Finding the Oldest Mayan Calendar? Thoughts by Carl Johan Calleman
by Carl Johan Calleman, IMU Professor
So many persons have sent me questions about the latest news that the “oldest Mayan Calendar has been found” that that I feel a comment is in its place:
Has the world’s oldest Mayan calendar been found?
In my view this report is typical of how the media today are working. First, for several years the big media like Hollywood and History Channel are generating the idea that so called end of the Mayan calendar means the end of the world. This is what has shaped the ideas among people in general and a stupid discussion on this topic has been brought to the Internet. After having successfully accomplished this disinformation the media instead take the opposite role and pretend to be the rational and wise debunkers of this idea, while it was the same “media world” that had generated the idea in the first place. In this way they are able to keep the discussion centered on the question whether the world is coming to an end when the calendar does.

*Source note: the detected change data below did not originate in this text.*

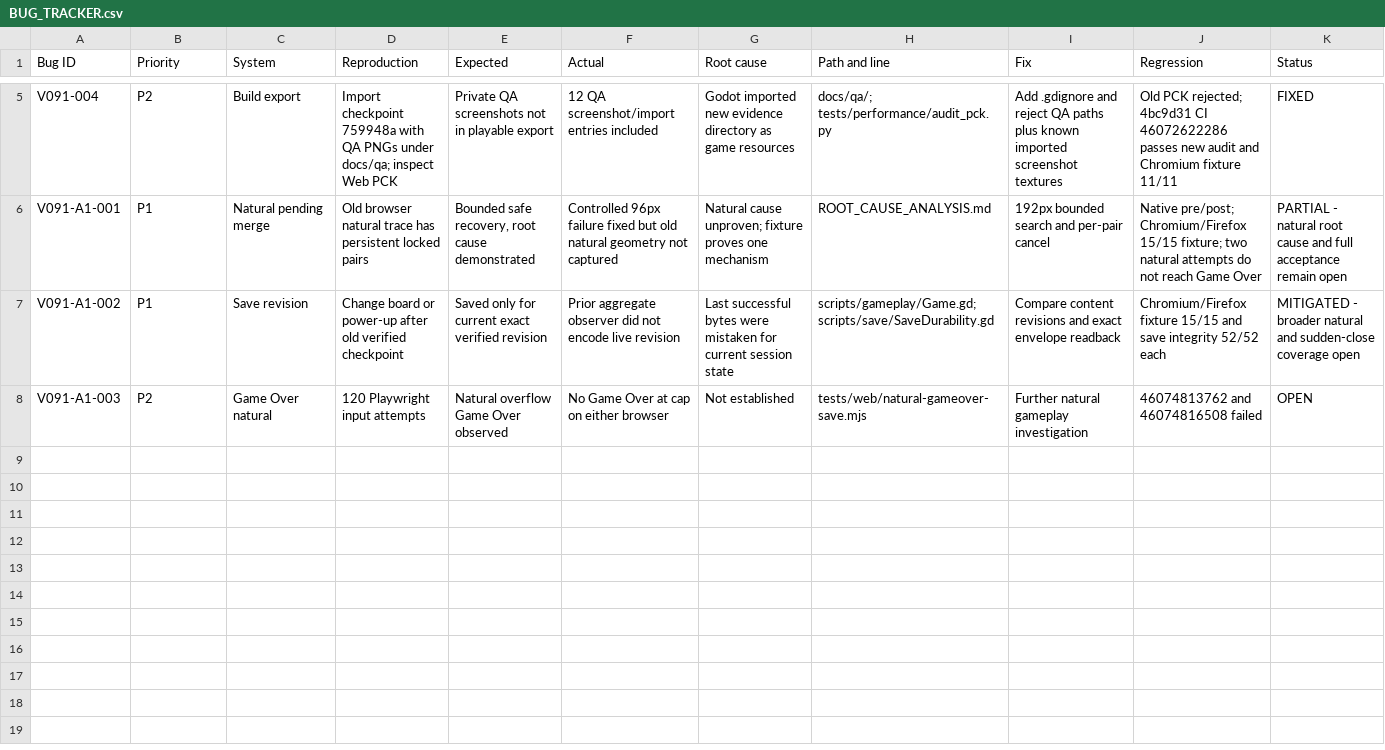
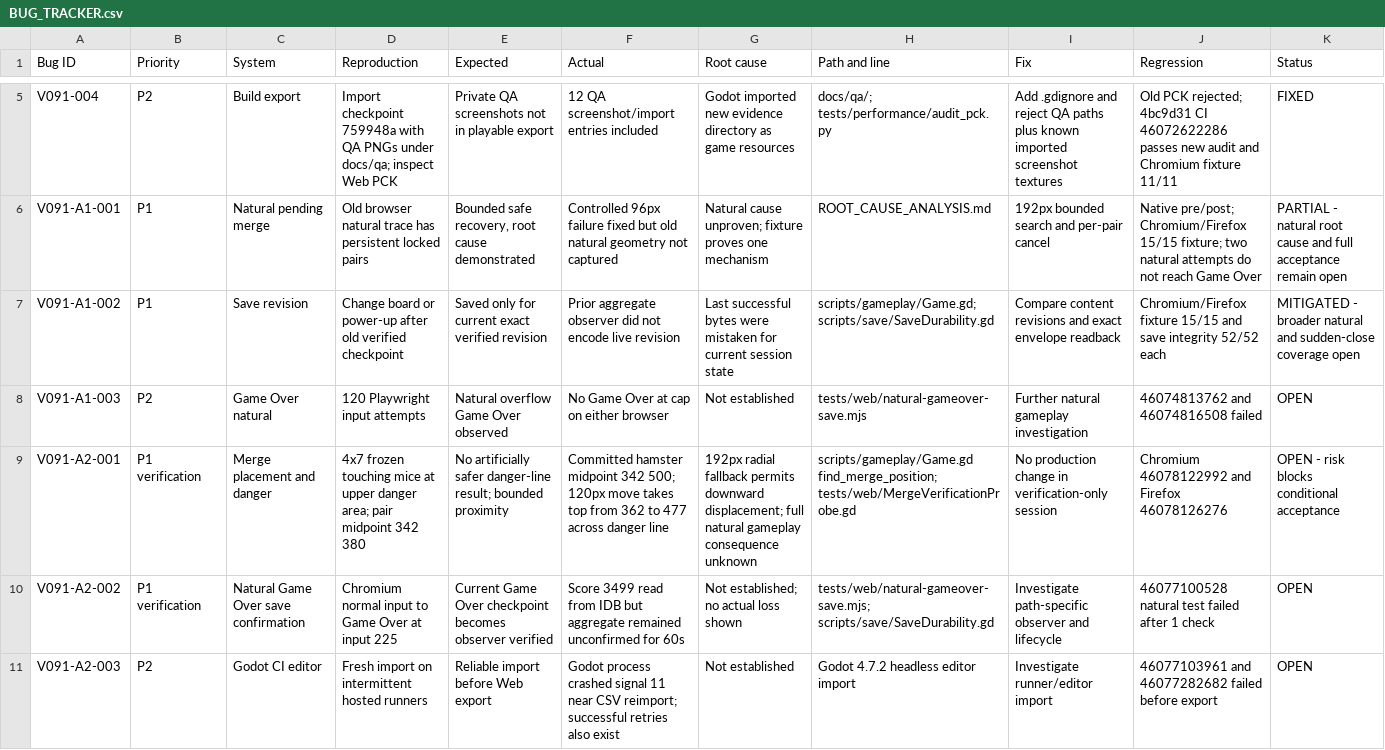
Before and after one commit to sandikovcusu-commits/MergeAnimal, a CSV file: MergeAnimals/BUG_TRACKER.csv, drawn as a sheet; only a part is shown, gaps mark what is left out; the diff names each change by its address in the sheet, - before the commit and + after, or states it on an @@ line.

Commit message:
Report final deadlock verification and unresolved placement risks [skip ci]
Co-authored-by: arena-agent <297053741+arena-agent@users.noreply.github.com>

```diff
--- a/MergeAnimals/BUG_TRACKER.csv
+++ b/MergeAnimals/BUG_TRACKER.csv
+row 9: V091-A2-001 | P1 verification | Merge placement and danger | 4x7 frozen touching mice at upper danger area; pair midpoint 342 380 | No artificially safer danger-line result; bounded proximity | Committed hamster midpoint 342 500; 120px move takes top from 362 to 477 across danger line | 192px radial fallback permits downward displacement; full natural gameplay consequence unknown | scripts/gameplay/Game.gd find_merge_position; tests/web/MergeVerificationProbe.gd | No production change in verification-only session | Chromium 46078122992 and Firefox 46078126276 | OPEN - risk blocks conditional acceptance
+row 10: V091-A2-002 | P1 verification | Natural Game Over save confirmation | Chromium normal input to Game Over at input 225 | Current Game Over checkpoint becomes observer verified | Score 3499 read from IDB but aggregate remained unconfirmed for 60s | Not established; no actual loss shown | tests/web/natural-gameover-save.mjs; scripts/save/SaveDurability.gd | Investigate path-specific observer and lifecycle | 46077100528 natural test failed after 1 check | OPEN
+row 11: V091-A2-003 | P2 | Godot CI editor | Fresh import on intermittent hosted runners | Reliable import before Web export | Godot process crashed signal 11 near CSV reimport; successful retries also exist | Not established | Godot 4.7.2 headless editor import | Investigate runner/editor import | 46077103961 and 46077282682 failed before export | OPEN
```
Also changed, not shown: 17 other files.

Serious students of the Mayan calendar of course know that it has nothing to do with the end of the world. This is just an idea that the big media have created to prevent people from learning about the calendar’s true meaning and social and political implications. It seems that in the mind of those having written this press release the Mayan calendar means nothing if it does not mean the end of the world:
Is this then such a dramatic finding as the release seems to indicate? Is this the oldest Mayan calendar in the world? Judging from the article’s abstract it is an interesting finding of a wall with astronomical tables from around AD 800 and it can with some truth be called the oldest Mayan astronomical table. Then the emphasis should be very strongly on the word table. Because everyone, the authors of this article included, knows that the calendar is much older than this and it is simply misleading sensationalism to make it sound that it is an old calendrical inscription. Most likely it was the people writing the press release that thought they should twist the news to make it sound juicy, since in terms of the Classical Mayan culture it is not an old inscription at all, but very late.
To give some perspective on this the oldest tzolkin inscription is from 550 BC and the oldest Long Count date is from 36 BC, or in other words about a thousand years earlier than this wall painting. In fact AD 800 is when the collapse of the Classical Mayan culture began and their calendar system from a metaphysical perspective started to deteriorate. So what is the big fuzz? Well, it seems to be a nice archeological finding, but from the perspective of those that look upon the Mayan calendar as a description of the evolution of consciousness it is of no consequence.
Carl Johan Calleman